**EXERCISE REQUIREMENTS:** Search the records below for the string "FAISS" and copy each line where it turns up.

**DATA FOR THIS EXERCISE:**
┏━━

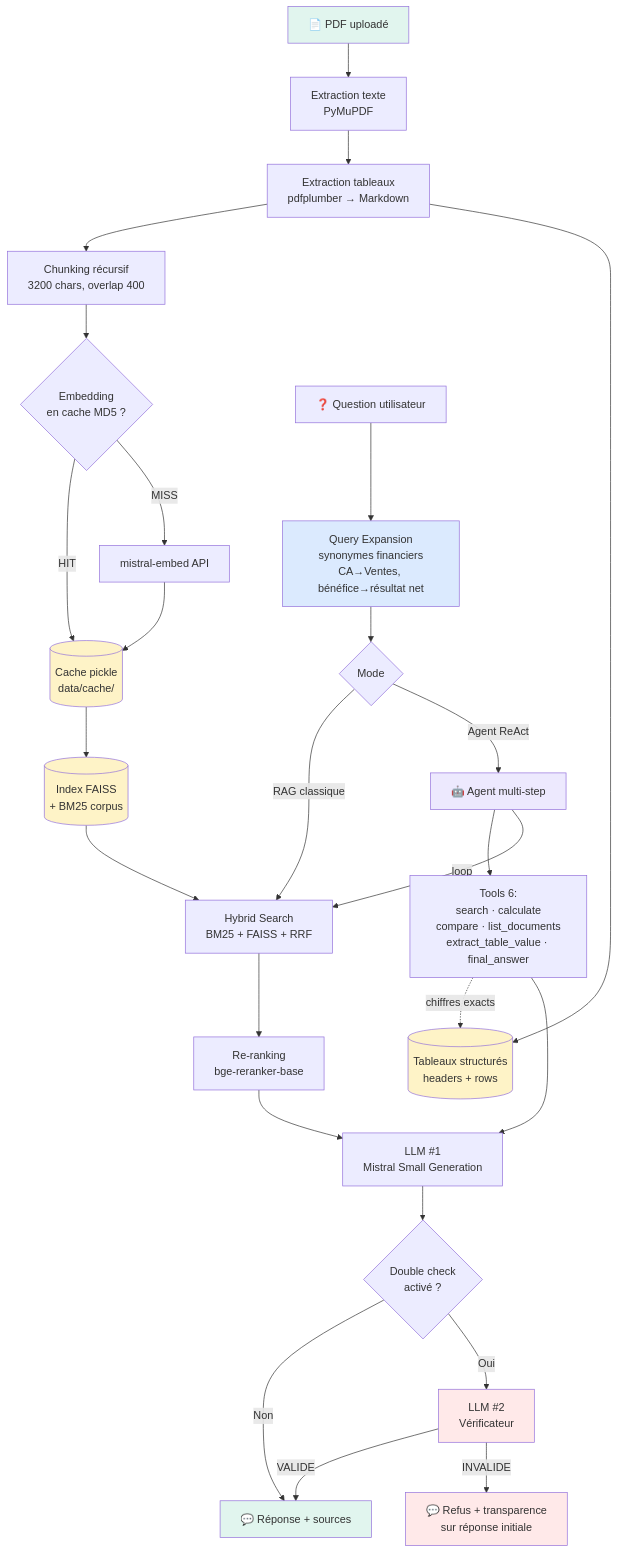
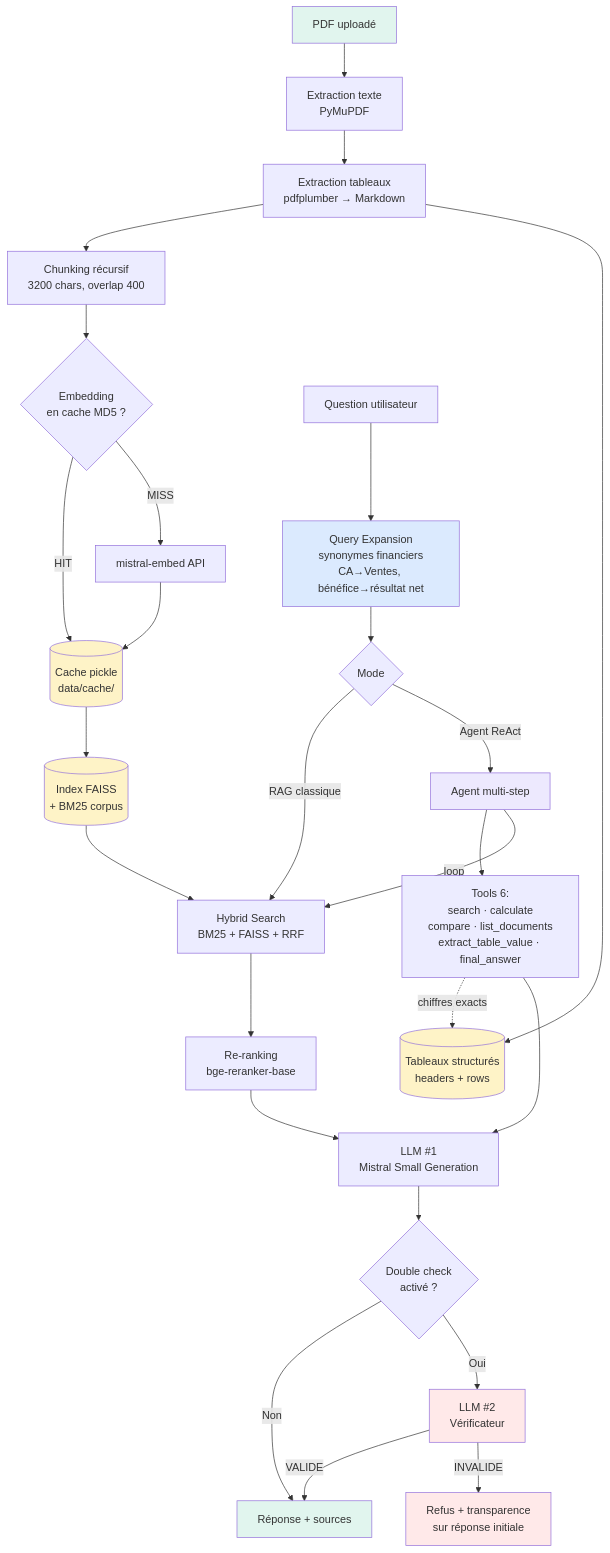
Before and after one commit to nataname78/docsense: the diagram in README.md, drawn with Mermaid. The commit also changed other lines of this file, not shown here.

````diff
--- a/README.md
+++ b/README.md
@@ -122,48 +104,48 @@
 ```mermaid
 flowchart TB
     %% ====== PHASE INDEXATION ======
-    PDF[📄 PDF uploadé] --> EXT[Extraction texte<br/>PyMuPDF]
+    PDF[PDF uploadé] --> EXT[Extraction texte<br/>PyMuPDF]
     EXT --> TAB[Extraction tableaux<br/>pdfplumber → Markdown]
     TAB --> CHUNK[Chunking récursif<br/>3200 chars, overlap 400]
-
+ 
     CHUNK --> EMBCHECK{Embedding<br/>en cache MD5 ?}
     EMBCHECK -->|HIT| CACHE[(Cache pickle<br/>data/cache/)]
     EMBCHECK -->|MISS| EMBAPI[mistral-embed API]
     EMBAPI --> CACHE
     CACHE --> FAISS[(Index FAISS<br/>+ BM25 corpus)]
-
+ 
     TAB --> STRUCTAB[(Tableaux structurés<br/>headers + rows)]
-
+ 
     %% ====== PHASE RUNTIME ======
-    Q[❓ Question utilisateur] --> QEXP[Query Expansion<br/>synonymes financiers<br/>CA→Ventes, bénéfice→résultat net]
-
+    Q[Question utilisateur] --> QEXP[Query Expansion<br/>synonymes financiers<br/>CA→Ventes, bénéfice→résultat net]
+ 
     QEXP --> ROUTE{Mode}
     ROUTE -->|RAG classique| HYBRID[Hybrid Search<br/>BM25 + FAISS + RRF]
-    ROUTE -->|Agent ReAct| AGENT[🤖 Agent multi-step]
-
+    ROUTE -->|Agent ReAct| AGENT[Agent multi-step]
+ 
     AGENT --> TOOLS[Tools 6:<br/>search · calculate<br/>compare · list_documents<br/>extract_table_value · final_answer]
     AGENT -->|loop| HYBRID
     TOOLS -.->|chiffres exacts| STRUCTAB
-
+ 
     FAISS --> HYBRID
     HYBRID --> RERANK[Re-ranking<br/>bge-reranker-base]
     RERANK --> LLM1[LLM #1<br/>Mistral Small Generation]
     TOOLS --> LLM1
-
+ 
     LLM1 --> DCHECK{Double check<br/>activé ?}
-    DCHECK -->|Non| ANS[💬 Réponse + sources]
+    DCHECK -->|Non| ANS[Réponse + sources]
     DCHECK -->|Oui| LLM2[LLM #2<br/>Vérificateur]
     LLM2 -->|VALIDE| ANS
-    LLM2 -->|INVALIDE| REFUS[💬 Refus + transparence<br/>sur réponse initiale]
-
+    LLM2 -->|INVALIDE| REFUS[Refus + transparence<br/>sur réponse initiale]
+ 
     %% ====== STYLES ======
     style PDF fill:#e1f5ee
     style ANS fill:#e1f5ee
     style REFUS fill:#ffe9e9
     style FAISS fill:#fef3c7
     style CACHE fill:#fef3c7
     style STRUCTAB fill:#fef3c7
     style AGENT fill:#ede9fe
     style QEXP fill:#dbeafe
     style LLM2 fill:#ffe9e9
 ```
````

┗━━

**EXPECTED OUTPUT:**
     CACHE --> FAISS[(Index FAISS<br/>+ BM25 corpus)]
     ROUTE -->|RAG classique| HYBRID[Hybrid Search<br/>BM25 + FAISS + RRF]
     FAISS --> HYBRID
     style FAISS fill:#fef3c7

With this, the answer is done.